• Problem requirements:
Look for the word "media" in the entries and copy each line where it appears.

Source data:
-=-=-=-=-

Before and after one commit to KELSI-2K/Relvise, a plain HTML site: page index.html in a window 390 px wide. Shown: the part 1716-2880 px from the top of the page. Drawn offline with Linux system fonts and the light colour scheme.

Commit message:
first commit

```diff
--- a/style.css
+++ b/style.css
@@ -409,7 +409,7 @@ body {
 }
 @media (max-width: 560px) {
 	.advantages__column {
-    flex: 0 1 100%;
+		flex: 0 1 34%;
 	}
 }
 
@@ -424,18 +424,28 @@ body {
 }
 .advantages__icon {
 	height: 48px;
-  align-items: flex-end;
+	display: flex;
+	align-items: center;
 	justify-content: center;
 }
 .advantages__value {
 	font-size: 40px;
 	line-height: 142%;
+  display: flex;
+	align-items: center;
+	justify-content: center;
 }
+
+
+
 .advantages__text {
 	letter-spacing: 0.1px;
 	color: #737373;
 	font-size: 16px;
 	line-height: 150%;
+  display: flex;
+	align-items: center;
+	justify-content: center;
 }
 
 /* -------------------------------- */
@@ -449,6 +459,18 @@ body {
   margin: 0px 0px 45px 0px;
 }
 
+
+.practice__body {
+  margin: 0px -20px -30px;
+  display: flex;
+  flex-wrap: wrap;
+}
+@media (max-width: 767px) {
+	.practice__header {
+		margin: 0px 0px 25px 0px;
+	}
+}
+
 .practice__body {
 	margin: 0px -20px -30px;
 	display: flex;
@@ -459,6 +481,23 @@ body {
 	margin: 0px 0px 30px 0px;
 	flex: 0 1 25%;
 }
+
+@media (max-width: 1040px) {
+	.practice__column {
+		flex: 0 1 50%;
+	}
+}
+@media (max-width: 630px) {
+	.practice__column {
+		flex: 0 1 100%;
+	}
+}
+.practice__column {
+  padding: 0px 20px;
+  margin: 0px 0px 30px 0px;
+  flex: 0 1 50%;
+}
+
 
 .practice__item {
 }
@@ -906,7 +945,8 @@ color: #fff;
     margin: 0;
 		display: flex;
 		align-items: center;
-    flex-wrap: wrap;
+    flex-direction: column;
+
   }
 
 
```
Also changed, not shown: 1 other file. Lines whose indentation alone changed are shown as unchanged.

-=-=-=-=-

• Solution:
 @media (max-width: 560px) {
+@media (max-width: 767px) {
+@media (max-width: 1040px) {
+@media (max-width: 630px) {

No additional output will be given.